Giovanni Battista Ramusio (Italian pronunciation: [dʒoˈvanni batˈtista raˈmuːzjo]; July 20, 1485 – July 10, 1557) was an Italian geographer and travel writer.

The Land Of Hochelaga In the New France, designed by Giacomo Gastaldi, illustration of the book Delle Navigationi et Viaggi.
Universale della Parte del Mondo Novamente Ritrovata ("General Map of the Newly Discovered Part of the World"), 1556 map created by Ramusio and Gastaldi

Born in Treviso, Italy, at that time in the Republic of Venice, Ramusio was the son of Paolo Ramusio, a magistrate of the Venetian city-state. In 1505 young Giovanni took a position as secretary to Aloisio Mocenigo,[1] of the patrician Mocenigo family,[a] then serving as the Republic's ambassador to France. Ramusio would spend the rest of his career in Venetian service. He was keenly interested in geography, and his position ensured that he would receive news of all the latest discoveries from explorers around Europe as they were sent back to Venice. A learned man, fluent in several languages, he began to compile these documents and translated them into Italian, then the most widely understood of the European languages. He died in Padua.

Collection of travel booksEdit

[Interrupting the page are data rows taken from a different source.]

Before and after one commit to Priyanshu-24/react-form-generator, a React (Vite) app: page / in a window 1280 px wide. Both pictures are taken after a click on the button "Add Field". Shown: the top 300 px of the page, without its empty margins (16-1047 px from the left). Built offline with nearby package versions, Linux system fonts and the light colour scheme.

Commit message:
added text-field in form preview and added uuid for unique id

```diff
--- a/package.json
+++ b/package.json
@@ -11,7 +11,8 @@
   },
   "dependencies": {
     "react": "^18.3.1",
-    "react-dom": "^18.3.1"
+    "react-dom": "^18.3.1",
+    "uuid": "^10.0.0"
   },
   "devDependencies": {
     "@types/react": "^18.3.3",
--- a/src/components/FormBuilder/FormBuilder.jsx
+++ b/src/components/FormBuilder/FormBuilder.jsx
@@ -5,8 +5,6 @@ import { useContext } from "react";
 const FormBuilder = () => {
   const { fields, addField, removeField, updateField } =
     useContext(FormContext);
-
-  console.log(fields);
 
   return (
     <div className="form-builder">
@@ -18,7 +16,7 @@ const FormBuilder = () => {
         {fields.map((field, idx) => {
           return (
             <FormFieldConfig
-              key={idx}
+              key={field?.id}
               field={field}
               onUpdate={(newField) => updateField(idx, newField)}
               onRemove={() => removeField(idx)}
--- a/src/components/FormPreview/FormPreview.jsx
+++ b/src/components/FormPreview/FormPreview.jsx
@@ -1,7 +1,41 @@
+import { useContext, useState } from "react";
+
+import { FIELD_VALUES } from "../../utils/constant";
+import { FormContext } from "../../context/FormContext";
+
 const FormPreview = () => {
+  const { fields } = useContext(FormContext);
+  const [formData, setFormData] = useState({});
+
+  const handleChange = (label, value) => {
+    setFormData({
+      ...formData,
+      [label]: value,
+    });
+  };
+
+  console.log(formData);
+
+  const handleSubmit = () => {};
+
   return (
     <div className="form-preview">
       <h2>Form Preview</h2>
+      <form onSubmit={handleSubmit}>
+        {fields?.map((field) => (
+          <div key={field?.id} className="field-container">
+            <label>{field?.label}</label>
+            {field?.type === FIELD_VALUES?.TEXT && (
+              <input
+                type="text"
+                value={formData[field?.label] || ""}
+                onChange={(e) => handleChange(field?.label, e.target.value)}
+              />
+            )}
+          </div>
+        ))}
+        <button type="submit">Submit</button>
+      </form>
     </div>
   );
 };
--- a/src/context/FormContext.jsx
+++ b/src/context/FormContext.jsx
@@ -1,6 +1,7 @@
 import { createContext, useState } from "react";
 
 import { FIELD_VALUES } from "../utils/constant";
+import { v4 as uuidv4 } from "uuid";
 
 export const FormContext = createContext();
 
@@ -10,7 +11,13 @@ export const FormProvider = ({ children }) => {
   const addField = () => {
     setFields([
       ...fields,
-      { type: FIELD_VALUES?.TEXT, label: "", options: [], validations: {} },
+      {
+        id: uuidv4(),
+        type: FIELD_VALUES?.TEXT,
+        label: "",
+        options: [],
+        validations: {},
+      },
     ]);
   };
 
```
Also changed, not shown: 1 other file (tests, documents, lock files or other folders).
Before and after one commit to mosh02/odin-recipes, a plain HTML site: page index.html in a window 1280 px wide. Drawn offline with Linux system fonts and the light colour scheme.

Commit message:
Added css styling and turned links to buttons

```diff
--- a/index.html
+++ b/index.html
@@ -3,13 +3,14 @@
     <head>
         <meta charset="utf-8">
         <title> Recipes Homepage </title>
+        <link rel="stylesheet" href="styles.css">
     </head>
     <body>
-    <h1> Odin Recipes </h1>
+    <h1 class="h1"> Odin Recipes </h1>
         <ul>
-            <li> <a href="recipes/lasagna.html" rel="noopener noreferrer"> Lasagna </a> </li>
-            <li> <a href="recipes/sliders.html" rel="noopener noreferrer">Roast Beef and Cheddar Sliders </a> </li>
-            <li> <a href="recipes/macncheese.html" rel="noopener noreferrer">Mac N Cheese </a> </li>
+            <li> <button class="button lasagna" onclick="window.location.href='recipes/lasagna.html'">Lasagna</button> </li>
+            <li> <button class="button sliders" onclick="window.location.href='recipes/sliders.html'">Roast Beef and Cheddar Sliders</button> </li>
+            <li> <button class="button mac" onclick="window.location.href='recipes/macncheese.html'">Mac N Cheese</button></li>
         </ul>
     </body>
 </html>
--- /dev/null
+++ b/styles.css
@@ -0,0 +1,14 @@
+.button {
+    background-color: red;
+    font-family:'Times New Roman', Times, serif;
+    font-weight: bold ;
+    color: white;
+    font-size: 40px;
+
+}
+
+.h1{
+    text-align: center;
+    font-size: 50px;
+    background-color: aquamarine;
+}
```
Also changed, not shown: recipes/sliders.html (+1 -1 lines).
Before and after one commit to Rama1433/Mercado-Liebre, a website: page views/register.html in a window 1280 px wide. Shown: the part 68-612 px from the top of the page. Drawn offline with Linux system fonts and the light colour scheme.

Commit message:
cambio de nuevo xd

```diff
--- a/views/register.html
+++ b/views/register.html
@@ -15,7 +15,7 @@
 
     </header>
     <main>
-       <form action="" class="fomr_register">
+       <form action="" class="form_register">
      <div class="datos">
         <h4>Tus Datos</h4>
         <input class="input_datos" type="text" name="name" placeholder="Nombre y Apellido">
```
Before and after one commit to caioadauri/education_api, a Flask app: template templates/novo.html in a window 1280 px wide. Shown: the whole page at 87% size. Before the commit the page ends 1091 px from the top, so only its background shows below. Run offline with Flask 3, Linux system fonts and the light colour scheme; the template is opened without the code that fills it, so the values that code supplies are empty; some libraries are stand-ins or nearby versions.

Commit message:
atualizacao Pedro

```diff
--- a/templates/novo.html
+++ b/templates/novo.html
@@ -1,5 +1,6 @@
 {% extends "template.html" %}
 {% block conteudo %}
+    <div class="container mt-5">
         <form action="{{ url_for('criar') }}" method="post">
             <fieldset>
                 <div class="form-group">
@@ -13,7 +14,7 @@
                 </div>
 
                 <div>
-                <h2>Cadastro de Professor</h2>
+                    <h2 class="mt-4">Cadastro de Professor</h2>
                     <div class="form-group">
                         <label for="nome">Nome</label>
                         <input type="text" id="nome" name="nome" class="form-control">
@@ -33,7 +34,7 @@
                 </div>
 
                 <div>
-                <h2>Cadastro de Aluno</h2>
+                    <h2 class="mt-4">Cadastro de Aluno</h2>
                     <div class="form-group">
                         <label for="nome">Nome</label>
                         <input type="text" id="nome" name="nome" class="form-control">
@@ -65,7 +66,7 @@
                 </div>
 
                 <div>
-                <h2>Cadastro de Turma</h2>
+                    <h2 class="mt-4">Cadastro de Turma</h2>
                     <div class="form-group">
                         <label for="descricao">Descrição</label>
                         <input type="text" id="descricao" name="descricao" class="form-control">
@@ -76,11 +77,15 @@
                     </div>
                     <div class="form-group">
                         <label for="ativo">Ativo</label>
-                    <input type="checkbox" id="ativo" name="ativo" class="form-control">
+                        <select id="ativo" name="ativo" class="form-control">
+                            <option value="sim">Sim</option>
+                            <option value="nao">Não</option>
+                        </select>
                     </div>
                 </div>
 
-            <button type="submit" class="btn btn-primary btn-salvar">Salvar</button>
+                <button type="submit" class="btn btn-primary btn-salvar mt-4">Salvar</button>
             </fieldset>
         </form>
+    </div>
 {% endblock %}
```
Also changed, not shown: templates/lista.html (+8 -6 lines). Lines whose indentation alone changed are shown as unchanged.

Though he himself traveled little, Ramusio published Navigationi et Viaggi ("Navigations and Travels"); a collection of explorers' first-hand accounts of their travels. This was the first work of its kind. It included the accounts of Marco Polo, Niccolò Da Conti, Magellan, Alvar Nuñez Cabeza de Vaca and Giosafat Barbaro, as well as the Descrittione dell’ Africa.[5] The description of China contains the first reference in European literature to tea.[6]

He also published an excerpt of Tomé Pires' work on the Indies, which had come into his hands, though he did not know the name of its author.[7]

The first volume was published in 1550, quickly followed by the third volume in 1556. Publication of the second volume was delayed because the manuscript had been destroyed in a fire before being sent to the printer, and was finally published in 1559, two years after its compiler's death. Navigationi et Viaggi was translated into several languages and reprinted a number of times, indicating how popular such books were becoming on the Continent. It paved the way for a slew of other such works, including those of Richard Hakluyt.

See alsoEdit


  1. ^ Aloisio Mocenigo,[2] also sometimes named as Alvise, and so confused with his later-era kinsmen and doges of Venice: Alvise I Mocenigo, Alvise II Mocenigo and Alvise Giovanni Mocenigo. Aloisio, probably with Ramusio's aid, sourced in France - and brought back to Venice - a hitherto unknown early manuscript of Pliny the Younger's Letters. This version of Pliny was printed in 1508 by the Aldine Press[3][4]


  1. ^ Testa, Simone (2015). Italian academies and their networks, 1525-1700: From local to global. Houndmills, Basingstoke, Hampshire: Palgrave Macmillan. p. 88. ISBN 9781137438423.
  2. ^ Hankins, James; Kaster, Robert A.; Brown, Virginia, eds. (2011). Catalogus Translationum Et Commentariorum: Mediaeval and Renaissance Latin Translations and Commentaries: Annotated Lists and Guides (in English and Latin). United Kingdom: Catholic University of America Press. pp. 80, 99.
  3. ^ Goldsmid, Edmund; Renouard, Antoine-Augustin. A bibliographical sketch of the Aldine Press at Venice. Edinburgh. pp. 33, 54. Translated and abridged from Renouard's Annales de L'Imprimerie des Aldes, (1834, Paris)
  4. ^ Boran, Elizabethanne (2021). "Aldines at the Edward Worth Library: Pliny". Edward Worth Library. Retrieved 11 June 2021.
  5. ^ Giovanni Battista Ramusio, Primo Volume delle Nauigationi et Viaggi, Venetia, 1550
  6. ^ 'All about Tea, Volume 1' by William Harrison Ukers, page 23
  7. ^ Armando Cortesão, The 'Suma Oriental' of Tomé Pires: An Account of the East, from the Red Sea to China, 2 vols, (1944) 1990:xviii.

Further readingEdit

Editions of Navigationi et Viaggi

External linksEdit